• **DATASET EXCERPTS**
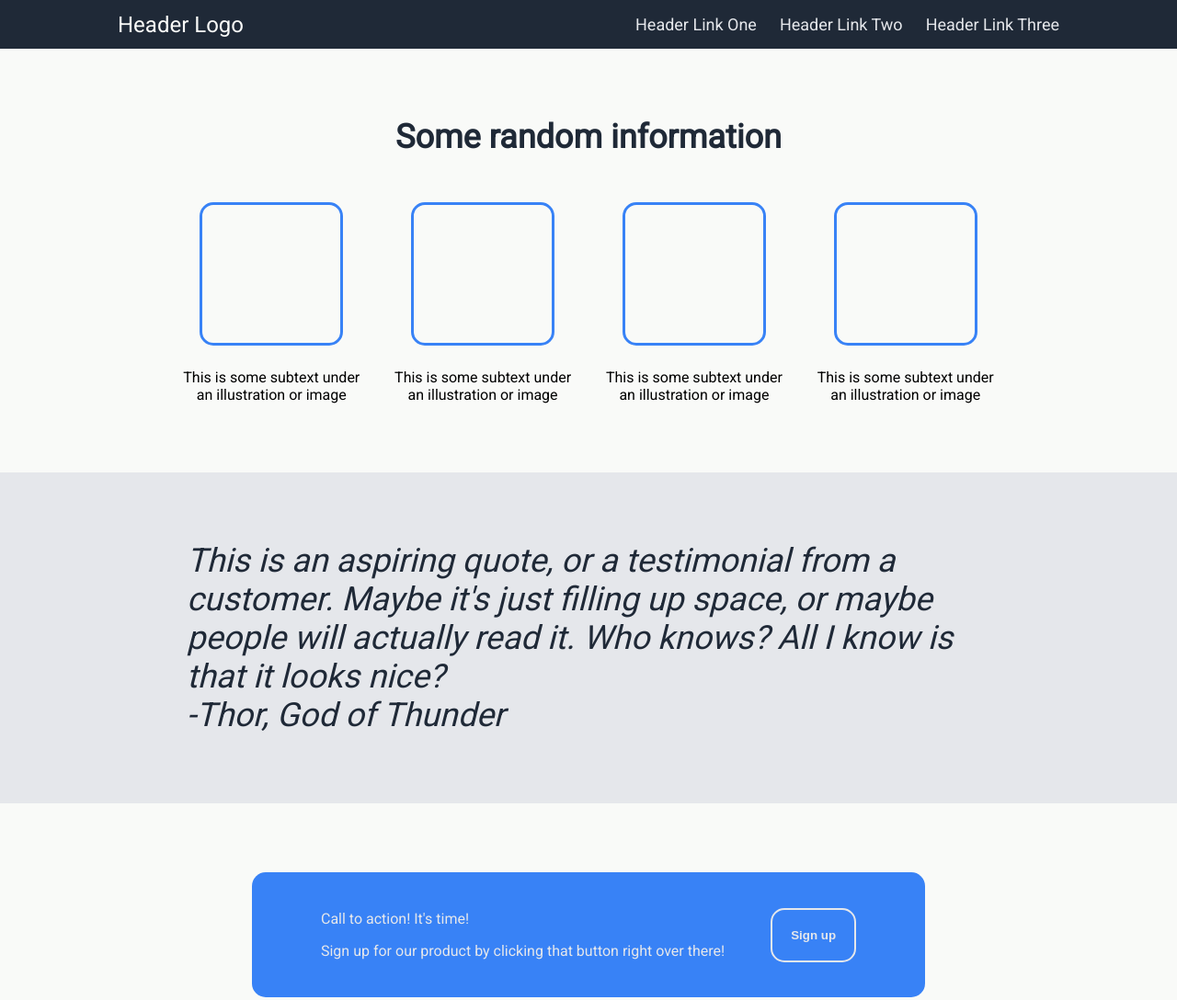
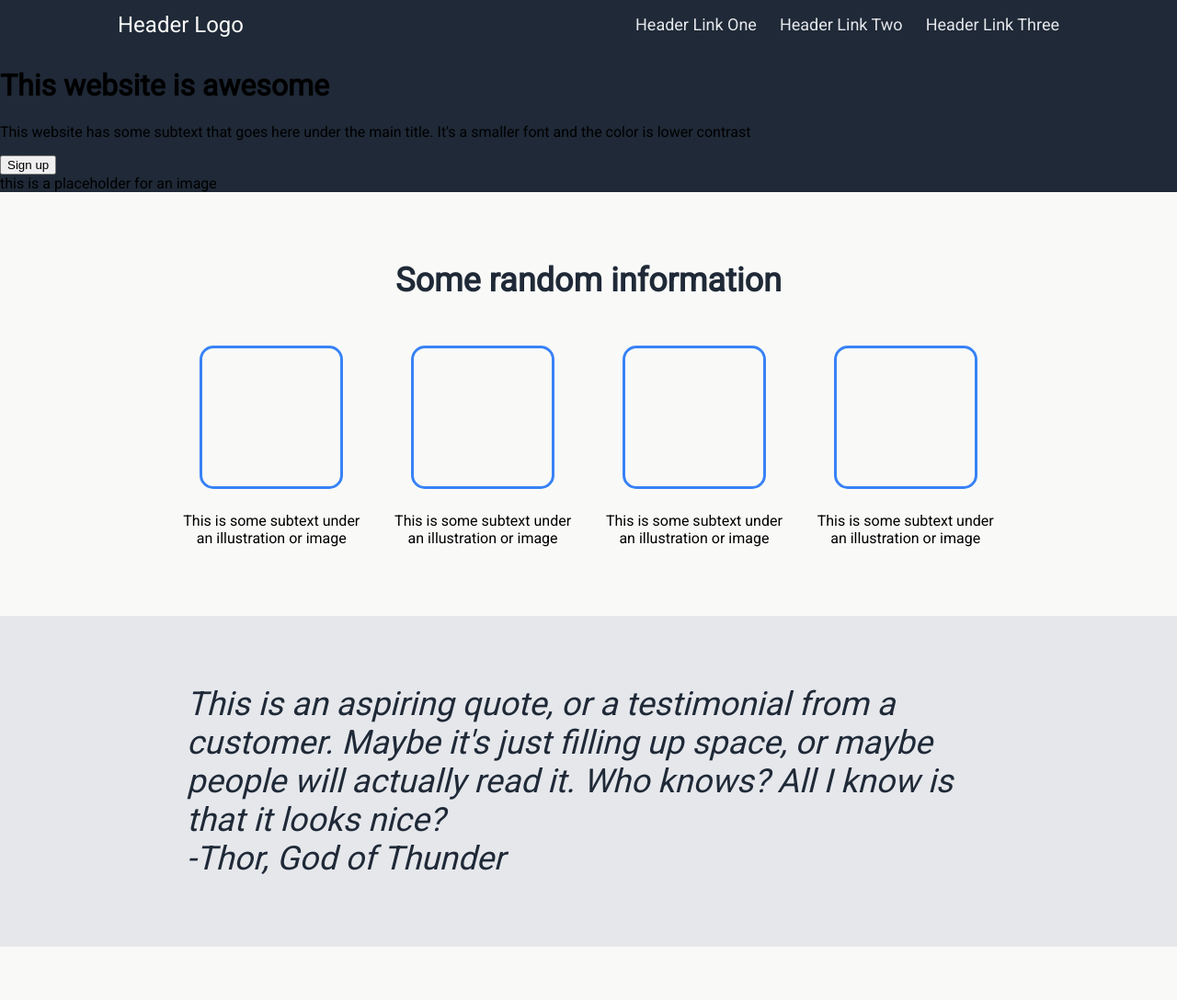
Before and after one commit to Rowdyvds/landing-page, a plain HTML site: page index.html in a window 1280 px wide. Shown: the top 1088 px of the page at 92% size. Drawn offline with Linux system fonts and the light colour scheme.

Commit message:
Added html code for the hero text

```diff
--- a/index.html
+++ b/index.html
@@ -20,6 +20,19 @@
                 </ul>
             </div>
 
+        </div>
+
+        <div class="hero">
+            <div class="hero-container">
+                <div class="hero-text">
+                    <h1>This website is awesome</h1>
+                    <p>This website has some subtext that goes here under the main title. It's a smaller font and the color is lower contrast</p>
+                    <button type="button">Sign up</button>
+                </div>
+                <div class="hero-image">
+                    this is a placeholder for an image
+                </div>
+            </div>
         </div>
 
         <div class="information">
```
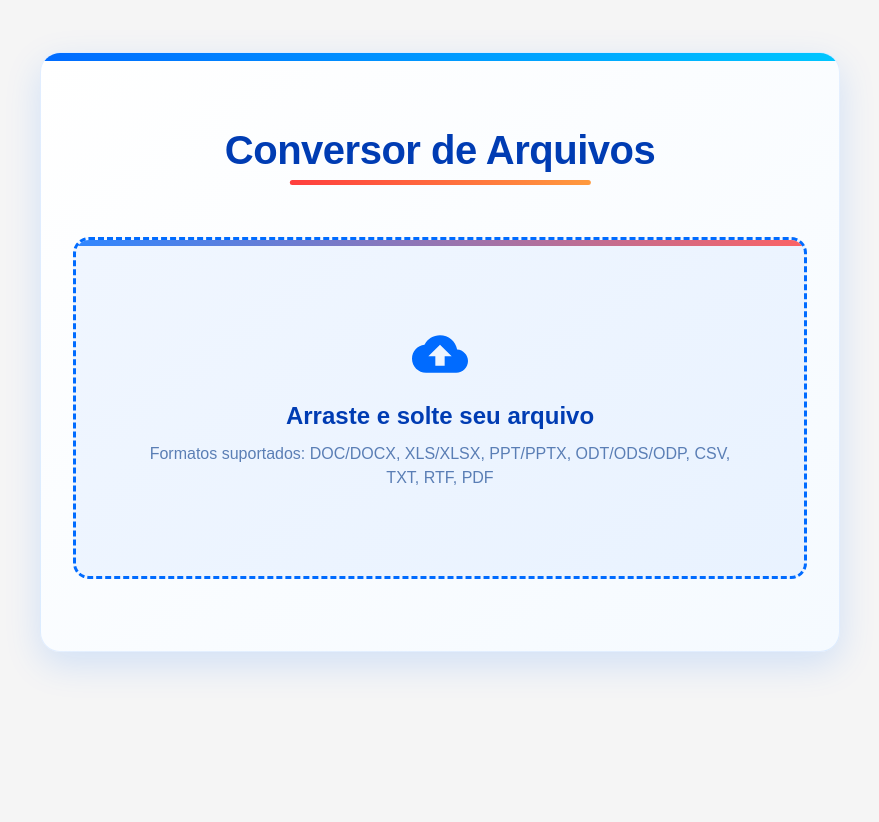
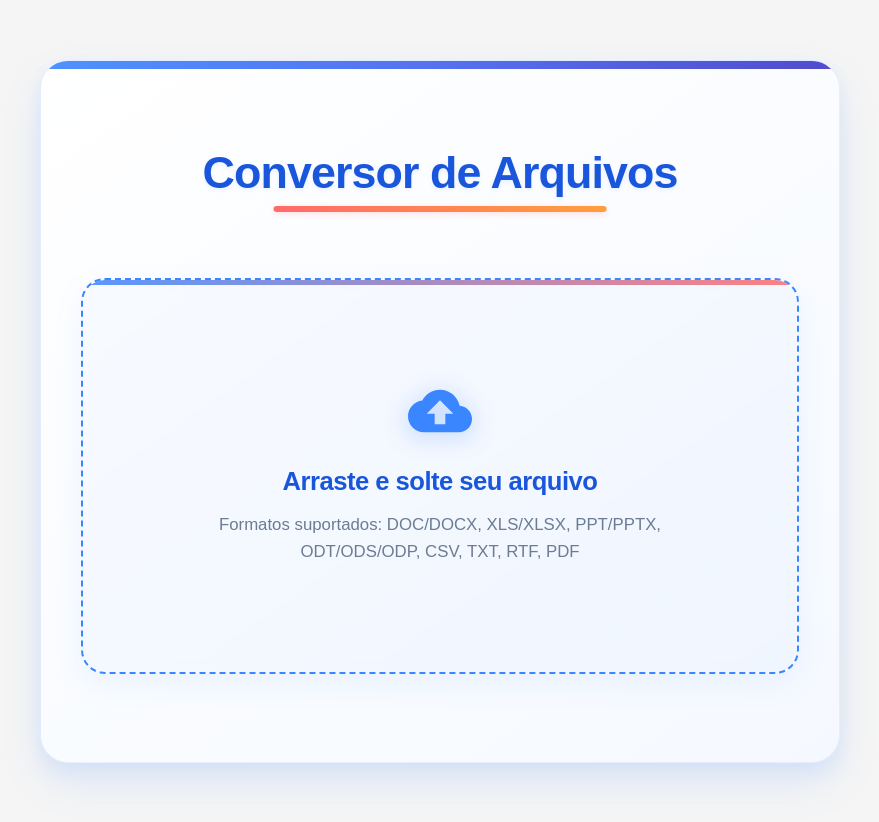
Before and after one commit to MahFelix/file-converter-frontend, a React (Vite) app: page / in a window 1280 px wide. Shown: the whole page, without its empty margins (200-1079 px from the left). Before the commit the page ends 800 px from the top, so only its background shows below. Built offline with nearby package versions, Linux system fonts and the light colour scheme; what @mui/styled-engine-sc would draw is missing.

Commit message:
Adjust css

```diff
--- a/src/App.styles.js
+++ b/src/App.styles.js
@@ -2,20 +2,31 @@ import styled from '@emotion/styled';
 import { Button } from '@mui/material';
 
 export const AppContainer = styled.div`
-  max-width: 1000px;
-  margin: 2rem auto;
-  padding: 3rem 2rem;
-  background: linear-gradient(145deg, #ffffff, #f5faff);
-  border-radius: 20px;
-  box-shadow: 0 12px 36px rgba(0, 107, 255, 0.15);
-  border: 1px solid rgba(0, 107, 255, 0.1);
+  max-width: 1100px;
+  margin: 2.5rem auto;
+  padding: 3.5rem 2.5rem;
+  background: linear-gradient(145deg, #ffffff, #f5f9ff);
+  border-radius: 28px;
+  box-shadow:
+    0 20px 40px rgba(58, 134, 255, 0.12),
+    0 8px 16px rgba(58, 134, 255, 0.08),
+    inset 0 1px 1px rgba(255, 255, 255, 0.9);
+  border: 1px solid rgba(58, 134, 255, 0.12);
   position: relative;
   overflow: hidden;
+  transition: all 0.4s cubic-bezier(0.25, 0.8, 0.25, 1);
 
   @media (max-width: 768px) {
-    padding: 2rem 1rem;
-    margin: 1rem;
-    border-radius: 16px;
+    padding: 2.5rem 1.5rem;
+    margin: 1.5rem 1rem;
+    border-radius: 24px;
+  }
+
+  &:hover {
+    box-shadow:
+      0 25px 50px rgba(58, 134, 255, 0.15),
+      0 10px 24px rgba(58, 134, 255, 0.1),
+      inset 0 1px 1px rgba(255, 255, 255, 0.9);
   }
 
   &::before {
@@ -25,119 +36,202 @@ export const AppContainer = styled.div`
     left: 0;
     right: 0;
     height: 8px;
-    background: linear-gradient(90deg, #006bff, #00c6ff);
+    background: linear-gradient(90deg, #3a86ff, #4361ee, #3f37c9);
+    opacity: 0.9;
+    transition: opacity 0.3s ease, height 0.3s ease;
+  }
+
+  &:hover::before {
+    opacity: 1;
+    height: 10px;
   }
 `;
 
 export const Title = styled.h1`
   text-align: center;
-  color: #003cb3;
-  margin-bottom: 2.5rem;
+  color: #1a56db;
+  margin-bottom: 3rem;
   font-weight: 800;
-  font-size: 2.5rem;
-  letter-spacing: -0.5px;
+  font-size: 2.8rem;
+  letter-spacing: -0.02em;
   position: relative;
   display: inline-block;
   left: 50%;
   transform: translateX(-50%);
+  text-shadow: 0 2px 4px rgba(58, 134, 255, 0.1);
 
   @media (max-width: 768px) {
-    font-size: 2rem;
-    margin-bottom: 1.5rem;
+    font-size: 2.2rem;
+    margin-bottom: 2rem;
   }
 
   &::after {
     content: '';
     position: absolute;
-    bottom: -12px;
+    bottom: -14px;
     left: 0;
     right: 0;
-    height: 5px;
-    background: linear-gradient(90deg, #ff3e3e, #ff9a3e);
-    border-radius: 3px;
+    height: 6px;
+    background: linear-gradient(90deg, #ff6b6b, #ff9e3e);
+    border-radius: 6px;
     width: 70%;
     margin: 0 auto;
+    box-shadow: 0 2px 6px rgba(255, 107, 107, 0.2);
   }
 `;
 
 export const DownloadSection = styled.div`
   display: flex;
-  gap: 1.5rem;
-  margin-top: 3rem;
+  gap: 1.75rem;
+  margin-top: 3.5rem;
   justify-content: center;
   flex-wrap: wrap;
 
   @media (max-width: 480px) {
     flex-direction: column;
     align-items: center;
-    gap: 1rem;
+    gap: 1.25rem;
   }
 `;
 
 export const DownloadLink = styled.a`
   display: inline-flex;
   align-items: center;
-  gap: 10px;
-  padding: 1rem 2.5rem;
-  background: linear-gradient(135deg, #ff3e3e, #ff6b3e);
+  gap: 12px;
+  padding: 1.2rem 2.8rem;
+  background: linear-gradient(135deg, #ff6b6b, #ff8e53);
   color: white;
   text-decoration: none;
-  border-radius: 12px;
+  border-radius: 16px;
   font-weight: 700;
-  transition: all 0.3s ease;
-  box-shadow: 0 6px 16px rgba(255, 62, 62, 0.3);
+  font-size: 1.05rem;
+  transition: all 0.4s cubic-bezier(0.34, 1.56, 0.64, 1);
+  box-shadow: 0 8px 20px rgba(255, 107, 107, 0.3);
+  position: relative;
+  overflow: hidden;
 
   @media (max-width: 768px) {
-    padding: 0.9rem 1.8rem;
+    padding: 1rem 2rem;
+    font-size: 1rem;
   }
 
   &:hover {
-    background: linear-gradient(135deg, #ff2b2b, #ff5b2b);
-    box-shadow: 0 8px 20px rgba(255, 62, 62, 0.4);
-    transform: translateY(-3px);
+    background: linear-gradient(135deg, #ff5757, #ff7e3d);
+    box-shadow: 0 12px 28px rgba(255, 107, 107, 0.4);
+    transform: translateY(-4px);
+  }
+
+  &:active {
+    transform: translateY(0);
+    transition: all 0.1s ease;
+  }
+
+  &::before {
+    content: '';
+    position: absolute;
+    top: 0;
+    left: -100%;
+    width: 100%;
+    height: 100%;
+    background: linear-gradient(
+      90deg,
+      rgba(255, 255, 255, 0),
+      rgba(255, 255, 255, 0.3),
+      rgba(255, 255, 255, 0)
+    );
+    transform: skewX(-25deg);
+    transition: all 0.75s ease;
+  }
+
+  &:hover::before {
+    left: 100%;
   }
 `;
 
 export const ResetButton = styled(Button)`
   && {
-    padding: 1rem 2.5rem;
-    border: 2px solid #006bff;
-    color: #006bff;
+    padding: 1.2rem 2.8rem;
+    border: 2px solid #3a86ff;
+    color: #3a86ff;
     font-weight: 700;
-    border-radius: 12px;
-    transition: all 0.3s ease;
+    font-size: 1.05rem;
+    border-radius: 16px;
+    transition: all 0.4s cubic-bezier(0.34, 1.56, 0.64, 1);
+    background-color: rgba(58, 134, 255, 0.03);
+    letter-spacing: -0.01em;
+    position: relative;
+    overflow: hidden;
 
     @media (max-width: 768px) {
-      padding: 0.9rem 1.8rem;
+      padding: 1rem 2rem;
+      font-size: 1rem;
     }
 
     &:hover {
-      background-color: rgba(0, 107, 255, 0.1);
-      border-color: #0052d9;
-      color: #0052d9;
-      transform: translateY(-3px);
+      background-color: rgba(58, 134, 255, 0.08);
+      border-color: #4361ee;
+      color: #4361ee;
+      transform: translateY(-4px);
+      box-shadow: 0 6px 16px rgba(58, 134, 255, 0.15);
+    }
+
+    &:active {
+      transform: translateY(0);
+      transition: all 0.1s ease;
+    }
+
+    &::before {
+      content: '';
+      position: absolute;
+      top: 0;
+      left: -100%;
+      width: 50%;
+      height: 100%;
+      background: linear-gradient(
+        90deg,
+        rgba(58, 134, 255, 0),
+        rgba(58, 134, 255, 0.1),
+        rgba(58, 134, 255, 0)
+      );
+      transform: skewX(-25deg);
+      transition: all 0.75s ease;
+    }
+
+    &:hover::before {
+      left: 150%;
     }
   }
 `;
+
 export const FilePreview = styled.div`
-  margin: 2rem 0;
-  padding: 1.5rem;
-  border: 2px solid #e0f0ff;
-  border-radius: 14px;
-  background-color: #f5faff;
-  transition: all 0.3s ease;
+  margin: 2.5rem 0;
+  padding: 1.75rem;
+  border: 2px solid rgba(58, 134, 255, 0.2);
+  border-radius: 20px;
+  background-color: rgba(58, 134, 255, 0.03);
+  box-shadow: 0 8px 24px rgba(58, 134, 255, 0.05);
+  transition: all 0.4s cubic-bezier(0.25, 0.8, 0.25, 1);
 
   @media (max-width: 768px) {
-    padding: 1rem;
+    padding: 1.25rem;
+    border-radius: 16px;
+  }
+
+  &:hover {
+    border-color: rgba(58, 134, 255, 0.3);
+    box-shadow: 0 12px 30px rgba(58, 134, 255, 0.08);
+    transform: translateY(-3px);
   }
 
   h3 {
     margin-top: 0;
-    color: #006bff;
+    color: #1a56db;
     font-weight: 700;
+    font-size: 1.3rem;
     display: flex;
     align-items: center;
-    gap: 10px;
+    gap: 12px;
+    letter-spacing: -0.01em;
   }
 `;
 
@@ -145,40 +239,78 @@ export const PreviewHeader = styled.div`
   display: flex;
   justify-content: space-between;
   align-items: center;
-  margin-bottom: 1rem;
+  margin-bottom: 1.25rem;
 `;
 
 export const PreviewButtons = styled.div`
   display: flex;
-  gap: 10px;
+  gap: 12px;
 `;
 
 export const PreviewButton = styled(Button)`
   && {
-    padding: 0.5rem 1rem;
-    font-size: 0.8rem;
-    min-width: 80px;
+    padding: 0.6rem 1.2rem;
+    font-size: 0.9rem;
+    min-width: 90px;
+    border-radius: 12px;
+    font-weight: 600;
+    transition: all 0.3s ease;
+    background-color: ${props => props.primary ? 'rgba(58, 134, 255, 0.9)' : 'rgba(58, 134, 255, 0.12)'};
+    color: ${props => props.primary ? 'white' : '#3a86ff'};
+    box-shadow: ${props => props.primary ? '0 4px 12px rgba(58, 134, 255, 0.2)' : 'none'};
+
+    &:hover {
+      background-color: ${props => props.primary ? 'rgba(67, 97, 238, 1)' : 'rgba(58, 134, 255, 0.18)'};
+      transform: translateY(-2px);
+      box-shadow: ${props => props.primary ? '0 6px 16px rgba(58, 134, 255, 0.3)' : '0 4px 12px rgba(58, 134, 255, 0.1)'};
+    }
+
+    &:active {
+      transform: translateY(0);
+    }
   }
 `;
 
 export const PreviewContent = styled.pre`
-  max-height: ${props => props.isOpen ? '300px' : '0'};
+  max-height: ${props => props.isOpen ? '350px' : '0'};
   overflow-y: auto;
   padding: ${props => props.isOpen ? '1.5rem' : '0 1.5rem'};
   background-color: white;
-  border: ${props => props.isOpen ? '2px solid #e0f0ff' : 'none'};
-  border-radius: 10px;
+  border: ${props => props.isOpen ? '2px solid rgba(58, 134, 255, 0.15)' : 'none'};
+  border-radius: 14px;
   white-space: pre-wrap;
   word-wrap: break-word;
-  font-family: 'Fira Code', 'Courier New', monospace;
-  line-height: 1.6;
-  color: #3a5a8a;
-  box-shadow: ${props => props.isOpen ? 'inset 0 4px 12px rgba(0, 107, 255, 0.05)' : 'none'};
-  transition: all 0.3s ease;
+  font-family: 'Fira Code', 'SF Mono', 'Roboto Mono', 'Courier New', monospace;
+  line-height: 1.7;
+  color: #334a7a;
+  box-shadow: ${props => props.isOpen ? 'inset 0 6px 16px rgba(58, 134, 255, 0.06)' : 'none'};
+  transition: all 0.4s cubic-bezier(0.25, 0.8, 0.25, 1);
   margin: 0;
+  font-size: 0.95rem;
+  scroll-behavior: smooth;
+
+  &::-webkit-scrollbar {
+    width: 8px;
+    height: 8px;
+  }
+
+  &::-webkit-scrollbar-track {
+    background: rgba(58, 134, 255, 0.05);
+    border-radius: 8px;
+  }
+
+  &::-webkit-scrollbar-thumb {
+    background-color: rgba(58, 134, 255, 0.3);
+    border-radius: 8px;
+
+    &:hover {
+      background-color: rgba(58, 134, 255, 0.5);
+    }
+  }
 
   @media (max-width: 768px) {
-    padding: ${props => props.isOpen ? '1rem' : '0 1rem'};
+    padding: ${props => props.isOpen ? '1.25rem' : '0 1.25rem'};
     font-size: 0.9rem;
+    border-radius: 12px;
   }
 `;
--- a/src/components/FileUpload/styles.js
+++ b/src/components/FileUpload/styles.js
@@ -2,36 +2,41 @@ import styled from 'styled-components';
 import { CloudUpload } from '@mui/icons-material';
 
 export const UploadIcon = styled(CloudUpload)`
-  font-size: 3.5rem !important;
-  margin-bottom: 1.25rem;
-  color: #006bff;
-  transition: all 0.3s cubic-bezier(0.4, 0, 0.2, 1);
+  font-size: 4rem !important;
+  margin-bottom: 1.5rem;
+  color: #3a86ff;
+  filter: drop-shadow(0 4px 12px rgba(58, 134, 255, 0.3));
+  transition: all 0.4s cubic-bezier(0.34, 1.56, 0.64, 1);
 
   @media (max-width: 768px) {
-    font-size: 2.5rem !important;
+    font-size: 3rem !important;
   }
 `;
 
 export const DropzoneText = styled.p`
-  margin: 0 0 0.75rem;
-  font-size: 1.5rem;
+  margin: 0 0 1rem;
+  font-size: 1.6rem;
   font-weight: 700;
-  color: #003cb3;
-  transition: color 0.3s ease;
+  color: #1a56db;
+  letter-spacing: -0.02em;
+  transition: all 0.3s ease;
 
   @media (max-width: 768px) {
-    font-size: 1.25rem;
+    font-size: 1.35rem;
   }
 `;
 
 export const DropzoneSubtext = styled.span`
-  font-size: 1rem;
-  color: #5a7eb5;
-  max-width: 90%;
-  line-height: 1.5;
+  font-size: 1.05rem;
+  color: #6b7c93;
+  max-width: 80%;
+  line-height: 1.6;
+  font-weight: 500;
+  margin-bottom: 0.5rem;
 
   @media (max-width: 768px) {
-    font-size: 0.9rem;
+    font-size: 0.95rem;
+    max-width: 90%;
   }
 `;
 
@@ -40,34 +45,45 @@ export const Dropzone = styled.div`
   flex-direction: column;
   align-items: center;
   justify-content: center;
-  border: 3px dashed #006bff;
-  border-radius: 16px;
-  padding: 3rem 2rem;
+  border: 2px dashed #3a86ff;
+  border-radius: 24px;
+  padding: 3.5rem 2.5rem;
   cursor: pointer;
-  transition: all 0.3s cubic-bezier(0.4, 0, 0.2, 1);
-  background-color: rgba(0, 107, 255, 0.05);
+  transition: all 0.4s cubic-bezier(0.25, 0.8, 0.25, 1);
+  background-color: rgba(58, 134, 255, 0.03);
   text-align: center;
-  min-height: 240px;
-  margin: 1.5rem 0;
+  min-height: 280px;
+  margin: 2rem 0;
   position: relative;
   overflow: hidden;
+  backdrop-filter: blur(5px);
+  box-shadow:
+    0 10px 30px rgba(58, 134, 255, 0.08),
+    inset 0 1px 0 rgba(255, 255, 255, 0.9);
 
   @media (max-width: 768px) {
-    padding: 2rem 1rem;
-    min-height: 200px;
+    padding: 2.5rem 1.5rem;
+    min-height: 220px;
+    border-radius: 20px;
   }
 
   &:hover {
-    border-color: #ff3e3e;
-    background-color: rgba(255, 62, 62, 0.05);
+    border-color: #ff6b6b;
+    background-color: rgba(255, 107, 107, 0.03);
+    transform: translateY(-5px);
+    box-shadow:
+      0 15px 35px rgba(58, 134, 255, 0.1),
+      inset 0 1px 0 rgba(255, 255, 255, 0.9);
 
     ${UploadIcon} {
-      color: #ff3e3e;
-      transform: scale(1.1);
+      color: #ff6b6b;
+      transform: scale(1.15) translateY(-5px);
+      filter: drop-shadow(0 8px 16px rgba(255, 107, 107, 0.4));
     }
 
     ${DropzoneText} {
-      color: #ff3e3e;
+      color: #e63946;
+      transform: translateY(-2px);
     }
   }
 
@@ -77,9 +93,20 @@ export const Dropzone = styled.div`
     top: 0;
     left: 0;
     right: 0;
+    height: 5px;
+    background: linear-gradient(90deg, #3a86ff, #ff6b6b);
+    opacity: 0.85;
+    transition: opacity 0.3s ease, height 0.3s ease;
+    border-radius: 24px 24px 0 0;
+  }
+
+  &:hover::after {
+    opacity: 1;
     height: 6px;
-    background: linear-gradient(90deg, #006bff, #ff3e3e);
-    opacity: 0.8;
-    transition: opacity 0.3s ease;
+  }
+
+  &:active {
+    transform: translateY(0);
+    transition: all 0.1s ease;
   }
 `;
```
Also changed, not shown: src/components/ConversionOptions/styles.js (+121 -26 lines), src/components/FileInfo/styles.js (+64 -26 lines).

• **WHAT IS REQUIRED**
Report each line in the preceding entries that holds the string "overflow".

• **FINAL ANSWER**
   overflow: hidden;
+  overflow: hidden;
+    overflow: hidden;
   overflow-y: auto;
   overflow: hidden;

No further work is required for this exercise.